Ironically, even if the current plan is successful, there will still be combined sewer overflows (CSO) events. The EPA and IDEM could attach restrictions on those at some point in the future. The Clean Water Act may come into play. There are no guarantees.
STORM VS SEWAGE
In many cases, Fort Wayne’s wastewater (sewage) and storm water are combined in one line (pipe). When significant storm events occur and the Waste Water Treatment Plant becomes overloaded.
When this occurs, the untreated water is diverted to Combined Sewer Outlets (CSO’s) and flow directly into the rivers.
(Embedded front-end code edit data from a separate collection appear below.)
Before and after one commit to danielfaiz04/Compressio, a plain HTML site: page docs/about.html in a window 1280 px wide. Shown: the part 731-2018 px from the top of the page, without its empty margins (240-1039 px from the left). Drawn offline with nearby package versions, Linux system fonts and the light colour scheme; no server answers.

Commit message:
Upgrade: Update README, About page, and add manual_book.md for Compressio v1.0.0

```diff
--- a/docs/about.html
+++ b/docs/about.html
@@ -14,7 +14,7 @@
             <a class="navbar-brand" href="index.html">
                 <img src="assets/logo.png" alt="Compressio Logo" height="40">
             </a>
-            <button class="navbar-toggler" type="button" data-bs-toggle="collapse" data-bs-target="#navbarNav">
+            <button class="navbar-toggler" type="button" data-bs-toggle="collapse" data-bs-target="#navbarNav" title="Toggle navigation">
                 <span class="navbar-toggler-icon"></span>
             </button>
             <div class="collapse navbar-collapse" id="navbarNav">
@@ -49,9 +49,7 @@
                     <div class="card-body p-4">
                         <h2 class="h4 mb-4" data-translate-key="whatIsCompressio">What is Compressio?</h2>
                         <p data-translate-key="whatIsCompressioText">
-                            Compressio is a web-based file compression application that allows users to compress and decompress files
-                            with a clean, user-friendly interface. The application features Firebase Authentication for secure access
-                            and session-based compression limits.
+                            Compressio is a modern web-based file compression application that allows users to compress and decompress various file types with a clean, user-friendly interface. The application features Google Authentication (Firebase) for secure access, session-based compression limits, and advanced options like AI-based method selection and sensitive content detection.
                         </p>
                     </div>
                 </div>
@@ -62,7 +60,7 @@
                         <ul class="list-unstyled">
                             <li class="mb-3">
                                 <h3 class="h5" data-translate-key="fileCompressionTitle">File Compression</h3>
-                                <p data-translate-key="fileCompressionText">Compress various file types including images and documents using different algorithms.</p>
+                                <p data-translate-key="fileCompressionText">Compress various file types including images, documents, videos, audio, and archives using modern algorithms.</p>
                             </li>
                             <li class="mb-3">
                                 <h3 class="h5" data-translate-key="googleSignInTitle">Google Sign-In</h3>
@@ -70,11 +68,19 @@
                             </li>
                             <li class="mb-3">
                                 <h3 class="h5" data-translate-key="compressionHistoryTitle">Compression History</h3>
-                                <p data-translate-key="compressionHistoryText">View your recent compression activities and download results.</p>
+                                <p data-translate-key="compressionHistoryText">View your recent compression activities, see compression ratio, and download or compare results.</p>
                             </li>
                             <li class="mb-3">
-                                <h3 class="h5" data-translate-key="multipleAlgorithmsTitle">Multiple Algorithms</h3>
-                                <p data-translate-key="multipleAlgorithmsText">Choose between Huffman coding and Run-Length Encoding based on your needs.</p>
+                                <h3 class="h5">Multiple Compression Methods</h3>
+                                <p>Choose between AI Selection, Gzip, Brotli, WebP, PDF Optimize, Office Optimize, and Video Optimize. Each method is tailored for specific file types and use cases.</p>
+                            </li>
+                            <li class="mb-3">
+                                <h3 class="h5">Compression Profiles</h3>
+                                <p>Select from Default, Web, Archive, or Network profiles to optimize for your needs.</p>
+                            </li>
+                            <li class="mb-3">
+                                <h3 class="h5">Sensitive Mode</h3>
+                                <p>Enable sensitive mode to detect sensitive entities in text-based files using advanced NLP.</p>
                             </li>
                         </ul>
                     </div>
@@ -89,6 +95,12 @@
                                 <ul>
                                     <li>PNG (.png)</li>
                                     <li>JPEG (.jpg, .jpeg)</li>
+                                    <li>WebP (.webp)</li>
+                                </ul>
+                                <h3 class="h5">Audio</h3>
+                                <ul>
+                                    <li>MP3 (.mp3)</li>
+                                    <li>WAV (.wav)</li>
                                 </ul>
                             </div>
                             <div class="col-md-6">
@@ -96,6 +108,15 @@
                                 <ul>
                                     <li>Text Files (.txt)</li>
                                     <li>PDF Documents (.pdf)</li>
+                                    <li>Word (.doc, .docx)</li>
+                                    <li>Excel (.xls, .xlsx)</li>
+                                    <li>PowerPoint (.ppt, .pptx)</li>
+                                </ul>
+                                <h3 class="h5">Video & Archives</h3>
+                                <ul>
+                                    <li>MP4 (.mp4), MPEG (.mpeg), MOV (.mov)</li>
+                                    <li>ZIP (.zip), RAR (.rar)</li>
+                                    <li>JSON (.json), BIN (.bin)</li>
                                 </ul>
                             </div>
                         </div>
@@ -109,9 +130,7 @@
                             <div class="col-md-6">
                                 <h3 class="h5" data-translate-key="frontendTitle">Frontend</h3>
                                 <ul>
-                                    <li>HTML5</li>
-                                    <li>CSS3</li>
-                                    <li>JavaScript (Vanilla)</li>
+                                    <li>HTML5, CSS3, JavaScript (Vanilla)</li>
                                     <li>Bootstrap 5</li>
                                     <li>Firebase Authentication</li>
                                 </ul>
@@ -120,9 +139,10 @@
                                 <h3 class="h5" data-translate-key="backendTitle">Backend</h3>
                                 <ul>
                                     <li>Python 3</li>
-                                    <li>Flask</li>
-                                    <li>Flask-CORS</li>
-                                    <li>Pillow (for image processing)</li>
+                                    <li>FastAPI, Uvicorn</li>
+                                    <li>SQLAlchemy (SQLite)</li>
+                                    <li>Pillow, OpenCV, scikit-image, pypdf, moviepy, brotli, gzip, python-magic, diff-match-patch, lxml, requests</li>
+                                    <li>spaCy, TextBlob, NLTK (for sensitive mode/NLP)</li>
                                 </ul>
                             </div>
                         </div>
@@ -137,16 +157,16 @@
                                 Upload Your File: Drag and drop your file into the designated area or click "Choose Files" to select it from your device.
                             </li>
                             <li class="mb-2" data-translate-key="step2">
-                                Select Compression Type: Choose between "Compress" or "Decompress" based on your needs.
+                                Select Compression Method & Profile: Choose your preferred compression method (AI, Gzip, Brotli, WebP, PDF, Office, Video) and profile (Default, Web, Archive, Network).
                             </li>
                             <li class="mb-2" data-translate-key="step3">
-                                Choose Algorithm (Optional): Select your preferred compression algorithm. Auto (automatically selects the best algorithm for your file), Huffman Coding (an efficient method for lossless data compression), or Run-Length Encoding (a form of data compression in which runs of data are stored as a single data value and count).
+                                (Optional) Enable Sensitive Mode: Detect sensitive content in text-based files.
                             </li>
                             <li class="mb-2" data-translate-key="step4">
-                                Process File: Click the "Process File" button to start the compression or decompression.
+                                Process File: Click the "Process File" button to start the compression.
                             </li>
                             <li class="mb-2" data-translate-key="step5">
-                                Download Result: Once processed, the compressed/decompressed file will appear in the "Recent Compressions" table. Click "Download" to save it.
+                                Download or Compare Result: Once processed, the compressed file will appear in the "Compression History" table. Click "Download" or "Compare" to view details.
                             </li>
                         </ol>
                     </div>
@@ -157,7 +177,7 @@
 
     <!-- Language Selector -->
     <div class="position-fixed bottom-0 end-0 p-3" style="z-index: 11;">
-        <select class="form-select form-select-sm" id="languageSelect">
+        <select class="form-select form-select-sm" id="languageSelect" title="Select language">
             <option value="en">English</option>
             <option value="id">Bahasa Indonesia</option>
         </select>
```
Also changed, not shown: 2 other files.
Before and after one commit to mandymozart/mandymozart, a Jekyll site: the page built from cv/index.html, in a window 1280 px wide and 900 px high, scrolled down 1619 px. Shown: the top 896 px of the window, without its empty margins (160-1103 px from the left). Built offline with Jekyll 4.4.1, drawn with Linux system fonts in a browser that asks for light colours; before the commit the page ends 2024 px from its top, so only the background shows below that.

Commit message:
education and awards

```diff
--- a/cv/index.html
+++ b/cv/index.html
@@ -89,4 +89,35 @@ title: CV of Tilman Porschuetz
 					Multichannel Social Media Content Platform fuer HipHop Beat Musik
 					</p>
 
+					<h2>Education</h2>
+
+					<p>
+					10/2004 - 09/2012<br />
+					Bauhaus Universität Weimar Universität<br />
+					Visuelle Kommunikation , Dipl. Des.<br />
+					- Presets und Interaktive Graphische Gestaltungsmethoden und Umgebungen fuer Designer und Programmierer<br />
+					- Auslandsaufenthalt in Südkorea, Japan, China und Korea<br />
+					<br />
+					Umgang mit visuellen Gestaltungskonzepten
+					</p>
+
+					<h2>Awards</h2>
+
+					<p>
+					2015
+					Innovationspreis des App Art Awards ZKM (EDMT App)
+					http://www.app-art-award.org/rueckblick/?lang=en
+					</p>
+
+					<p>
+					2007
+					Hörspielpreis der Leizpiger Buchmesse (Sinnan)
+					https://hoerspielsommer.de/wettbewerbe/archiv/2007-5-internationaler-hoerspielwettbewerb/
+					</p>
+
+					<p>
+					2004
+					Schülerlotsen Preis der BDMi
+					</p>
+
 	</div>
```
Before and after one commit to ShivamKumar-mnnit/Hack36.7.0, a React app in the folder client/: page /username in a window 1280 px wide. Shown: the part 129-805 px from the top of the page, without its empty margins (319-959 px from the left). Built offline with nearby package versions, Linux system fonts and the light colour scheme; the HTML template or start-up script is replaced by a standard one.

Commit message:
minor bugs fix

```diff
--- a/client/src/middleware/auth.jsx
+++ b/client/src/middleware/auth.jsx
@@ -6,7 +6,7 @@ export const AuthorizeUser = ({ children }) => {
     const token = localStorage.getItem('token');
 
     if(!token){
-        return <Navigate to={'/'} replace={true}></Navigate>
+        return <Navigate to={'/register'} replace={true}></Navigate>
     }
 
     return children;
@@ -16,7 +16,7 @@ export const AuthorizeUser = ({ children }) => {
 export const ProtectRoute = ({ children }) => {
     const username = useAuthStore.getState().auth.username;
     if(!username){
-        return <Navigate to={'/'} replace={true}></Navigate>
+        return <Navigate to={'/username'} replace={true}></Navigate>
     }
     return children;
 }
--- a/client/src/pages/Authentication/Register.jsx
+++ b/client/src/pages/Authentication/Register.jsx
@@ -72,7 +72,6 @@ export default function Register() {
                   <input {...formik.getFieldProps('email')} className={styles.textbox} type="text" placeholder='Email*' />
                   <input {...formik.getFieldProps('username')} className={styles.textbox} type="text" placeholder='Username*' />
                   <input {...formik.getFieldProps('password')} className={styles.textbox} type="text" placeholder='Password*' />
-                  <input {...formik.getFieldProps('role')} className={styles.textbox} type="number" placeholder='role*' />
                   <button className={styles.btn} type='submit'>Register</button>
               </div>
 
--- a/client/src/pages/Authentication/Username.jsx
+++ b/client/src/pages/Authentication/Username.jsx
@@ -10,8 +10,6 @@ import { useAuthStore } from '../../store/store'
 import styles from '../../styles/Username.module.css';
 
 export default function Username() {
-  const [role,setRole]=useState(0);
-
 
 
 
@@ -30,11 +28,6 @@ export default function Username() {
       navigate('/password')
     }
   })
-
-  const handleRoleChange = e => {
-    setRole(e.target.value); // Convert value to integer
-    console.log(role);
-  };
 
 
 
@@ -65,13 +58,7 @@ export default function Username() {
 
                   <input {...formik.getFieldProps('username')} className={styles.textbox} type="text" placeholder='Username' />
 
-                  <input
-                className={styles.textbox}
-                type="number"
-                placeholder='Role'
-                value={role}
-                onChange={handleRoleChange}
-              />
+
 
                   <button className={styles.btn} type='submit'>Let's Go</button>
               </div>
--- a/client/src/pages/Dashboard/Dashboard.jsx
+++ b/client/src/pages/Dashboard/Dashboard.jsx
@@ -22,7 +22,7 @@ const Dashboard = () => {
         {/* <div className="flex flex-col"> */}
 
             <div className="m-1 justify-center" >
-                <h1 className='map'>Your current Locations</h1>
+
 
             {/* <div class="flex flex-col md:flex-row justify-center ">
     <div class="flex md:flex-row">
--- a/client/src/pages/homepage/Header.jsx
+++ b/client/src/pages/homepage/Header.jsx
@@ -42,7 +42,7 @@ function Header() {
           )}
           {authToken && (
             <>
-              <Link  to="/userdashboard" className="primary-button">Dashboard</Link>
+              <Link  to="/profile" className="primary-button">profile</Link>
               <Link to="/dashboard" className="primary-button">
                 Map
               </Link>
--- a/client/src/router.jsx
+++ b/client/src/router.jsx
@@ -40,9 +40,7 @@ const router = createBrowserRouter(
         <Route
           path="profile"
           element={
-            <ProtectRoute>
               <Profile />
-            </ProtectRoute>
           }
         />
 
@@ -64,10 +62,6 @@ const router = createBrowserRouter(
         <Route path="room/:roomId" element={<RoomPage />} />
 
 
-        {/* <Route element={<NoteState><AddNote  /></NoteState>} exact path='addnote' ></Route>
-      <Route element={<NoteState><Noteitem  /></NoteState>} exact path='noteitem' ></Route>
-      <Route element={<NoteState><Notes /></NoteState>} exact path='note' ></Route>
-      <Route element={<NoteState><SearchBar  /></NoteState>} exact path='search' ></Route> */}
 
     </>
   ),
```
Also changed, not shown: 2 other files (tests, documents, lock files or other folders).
The St. Joe and St. Mary’s rivers combine at the confluence and form the Maumee River. Seventy such events are reported to occur annually.
FORT WAYNE’S MISTAKES ARE NOT HUNTERTOWN’S PROBLEMS
According to Fort Wayne City Utilities Financial Statements December 31, 2012 & 2011 the Utilities had approximately $343,800.000 million in bonds and loans payable, An Increase Of $62,800,000 over 2011.
NOTE: There is always a danger when (cherry picking) pulling numbers from a lengthy financial report.
Therefore we direct you to the full Fort Wayne (FWA) online report for a complete contextual overview. CLICK HERE
SHOW ME THE MONEY – DEBT SERVICE AND RATE INCREASES
Wastewater bond/loan issues in 2012:
• A traditional SRF wastewater loan for up to $10,400,000 @ 1.78% payable over 20-years.
• An open market wastewater revenue bond for $15,500,000 over 15-years at 2.50%.
In December 2012, the Utilities issued $19,700,000 in refunding revenue bonds payable over 10-years at 1.45% to advance refund $20,800,000 in 2002A and 2002B Wastewater bonds and loans.
ONE OF MANY COMPARATIVE ANALYSES:
Huntertown’s WWTP Capital Investment cost estimate: $14,200,000
Fort Wayne’s 2012 Personnel Admin and Contract costs $17,737,374
TO OUR EEL TOWNSHIP NEIGHBORS
One day in the future, your rural septic systems and wells will become obsolete and you will be required by law to hook up to an approved utility service.
If you live within the service boundary of Churubuso, their treated wastewater is discharged into receiving waters consisting of Churubusco Branch, thence to Martin Johnson Ditch, and finally to the Eel River.
This may not happen in your lifetime, but the vigorous, vibrant growth of this area of Allen County is undeniable. Developers are actively surveying opportunities.
One prominent Eel River resident spokesperson was a willing seller of a potential parcel to be used for Huntertown’s WWTP. However after soil tests, the site was deemed unsuitable. That same willing seller then immediately became an opponent of the project. Personal convictions may come and go, but the truth is forever.
Paying the City’s Consultant to advise you on strategy and outcomes is awkward. Both he and the City have but one objective – EVERY RATE PAYER THEY CAN POSSIBLY PULL IN TO HELP PAY FOR THEIR 100-YEAR OLD MISTAKE.
Eventually you will either be a member of the Fort Wayne Utility Commune, never able to back away as costs grow exponentially, or a valued member and customer of a small town - thriving in a big city environment.
— Jerome Byanski is owner, creative planner and administrator of Earthplan, which provides extensive park planning services throughout Indiana. Byanski has supervised the planning, construction and maintenance of parks and park facilities for over 40-years, including serving as Superintendent of Parks in Fort Wayne where he was tasked with maintaining 80-plus properties.